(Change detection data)
——————————

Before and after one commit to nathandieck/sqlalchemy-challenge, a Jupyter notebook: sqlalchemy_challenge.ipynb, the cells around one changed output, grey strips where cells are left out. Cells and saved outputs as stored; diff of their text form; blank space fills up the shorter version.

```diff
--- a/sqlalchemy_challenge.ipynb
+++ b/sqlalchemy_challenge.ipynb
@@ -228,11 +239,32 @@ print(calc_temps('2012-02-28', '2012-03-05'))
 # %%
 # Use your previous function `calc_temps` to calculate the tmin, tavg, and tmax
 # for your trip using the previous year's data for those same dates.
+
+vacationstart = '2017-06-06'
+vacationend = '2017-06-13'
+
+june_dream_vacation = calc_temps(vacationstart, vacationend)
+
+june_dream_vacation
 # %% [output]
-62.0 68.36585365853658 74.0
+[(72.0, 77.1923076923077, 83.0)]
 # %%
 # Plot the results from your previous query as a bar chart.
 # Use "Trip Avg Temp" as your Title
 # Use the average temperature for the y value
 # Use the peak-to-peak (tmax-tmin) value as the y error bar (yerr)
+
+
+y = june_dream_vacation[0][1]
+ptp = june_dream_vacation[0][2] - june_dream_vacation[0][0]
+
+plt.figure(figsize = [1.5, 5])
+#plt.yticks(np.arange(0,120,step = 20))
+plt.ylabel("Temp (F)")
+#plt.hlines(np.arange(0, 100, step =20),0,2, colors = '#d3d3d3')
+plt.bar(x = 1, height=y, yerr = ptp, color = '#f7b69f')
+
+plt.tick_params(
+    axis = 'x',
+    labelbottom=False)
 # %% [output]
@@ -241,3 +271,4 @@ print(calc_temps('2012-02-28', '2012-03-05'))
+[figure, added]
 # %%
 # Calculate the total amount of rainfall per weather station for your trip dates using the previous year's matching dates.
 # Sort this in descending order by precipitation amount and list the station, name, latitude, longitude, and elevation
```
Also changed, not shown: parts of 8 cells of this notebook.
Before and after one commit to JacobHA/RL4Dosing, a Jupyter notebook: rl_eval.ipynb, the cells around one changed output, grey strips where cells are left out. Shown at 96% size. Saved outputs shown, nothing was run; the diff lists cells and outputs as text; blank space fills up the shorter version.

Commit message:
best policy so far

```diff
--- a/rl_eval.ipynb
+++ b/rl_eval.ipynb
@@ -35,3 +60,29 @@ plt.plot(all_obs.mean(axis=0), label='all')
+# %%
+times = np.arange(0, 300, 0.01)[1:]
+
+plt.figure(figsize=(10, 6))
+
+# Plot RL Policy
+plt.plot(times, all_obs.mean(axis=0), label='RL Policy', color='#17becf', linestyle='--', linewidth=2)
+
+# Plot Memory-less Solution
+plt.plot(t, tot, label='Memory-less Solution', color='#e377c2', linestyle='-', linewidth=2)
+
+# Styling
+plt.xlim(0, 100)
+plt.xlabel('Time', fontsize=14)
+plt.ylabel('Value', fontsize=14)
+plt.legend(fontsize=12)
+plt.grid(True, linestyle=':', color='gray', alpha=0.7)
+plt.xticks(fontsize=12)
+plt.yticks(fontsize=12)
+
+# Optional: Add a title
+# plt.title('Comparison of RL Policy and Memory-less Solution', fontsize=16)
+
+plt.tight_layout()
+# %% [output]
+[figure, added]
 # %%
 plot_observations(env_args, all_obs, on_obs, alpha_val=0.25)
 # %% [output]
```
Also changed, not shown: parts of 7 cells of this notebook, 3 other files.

——————————

→ **Brief**
All of the data above should be duplicated exactly.

→ **Task solution**
Before and after one commit to nathandieck/sqlalchemy-challenge, a Jupyter notebook: sqlalchemy_challenge.ipynb, the cells around one changed output, grey strips where cells are left out. Cells and saved outputs as stored; diff of their text form; blank space fills up the shorter version.

```diff
--- a/sqlalchemy_challenge.ipynb
+++ b/sqlalchemy_challenge.ipynb
@@ -228,11 +239,32 @@ print(calc_temps('2012-02-28', '2012-03-05'))
 # %%
 # Use your previous function `calc_temps` to calculate the tmin, tavg, and tmax
 # for your trip using the previous year's data for those same dates.
+
+vacationstart = '2017-06-06'
+vacationend = '2017-06-13'
+
+june_dream_vacation = calc_temps(vacationstart, vacationend)
+
+june_dream_vacation
 # %% [output]
-62.0 68.36585365853658 74.0
+[(72.0, 77.1923076923077, 83.0)]
 # %%
 # Plot the results from your previous query as a bar chart.
 # Use "Trip Avg Temp" as your Title
 # Use the average temperature for the y value
 # Use the peak-to-peak (tmax-tmin) value as the y error bar (yerr)
+
+
+y = june_dream_vacation[0][1]
+ptp = june_dream_vacation[0][2] - june_dream_vacation[0][0]
+
+plt.figure(figsize = [1.5, 5])
+#plt.yticks(np.arange(0,120,step = 20))
+plt.ylabel("Temp (F)")
+#plt.hlines(np.arange(0, 100, step =20),0,2, colors = '#d3d3d3')
+plt.bar(x = 1, height=y, yerr = ptp, color = '#f7b69f')
+
+plt.tick_params(
+    axis = 'x',
+    labelbottom=False)
 # %% [output]
@@ -241,3 +271,4 @@ print(calc_temps('2012-02-28', '2012-03-05'))
+[figure, added]
 # %%
 # Calculate the total amount of rainfall per weather station for your trip dates using the previous year's matching dates.
 # Sort this in descending order by precipitation amount and list the station, name, latitude, longitude, and elevation
```
Also changed, not shown: parts of 8 cells of this notebook.
Before and after one commit to JacobHA/RL4Dosing, a Jupyter notebook: rl_eval.ipynb, the cells around one changed output, grey strips where cells are left out. Shown at 96% size. Saved outputs shown, nothing was run; the diff lists cells and outputs as text; blank space fills up the shorter version.

Commit message:
best policy so far

```diff
--- a/rl_eval.ipynb
+++ b/rl_eval.ipynb
@@ -35,3 +60,29 @@ plt.plot(all_obs.mean(axis=0), label='all')
+# %%
+times = np.arange(0, 300, 0.01)[1:]
+
+plt.figure(figsize=(10, 6))
+
+# Plot RL Policy
+plt.plot(times, all_obs.mean(axis=0), label='RL Policy', color='#17becf', linestyle='--', linewidth=2)
+
+# Plot Memory-less Solution
+plt.plot(t, tot, label='Memory-less Solution', color='#e377c2', linestyle='-', linewidth=2)
+
+# Styling
+plt.xlim(0, 100)
+plt.xlabel('Time', fontsize=14)
+plt.ylabel('Value', fontsize=14)
+plt.legend(fontsize=12)
+plt.grid(True, linestyle=':', color='gray', alpha=0.7)
+plt.xticks(fontsize=12)
+plt.yticks(fontsize=12)
+
+# Optional: Add a title
+# plt.title('Comparison of RL Policy and Memory-less Solution', fontsize=16)
+
+plt.tight_layout()
+# %% [output]
+[figure, added]
 # %%
 plot_observations(env_args, all_obs, on_obs, alpha_val=0.25)
 # %% [output]
```
Also changed, not shown: parts of 7 cells of this notebook, 3 other files.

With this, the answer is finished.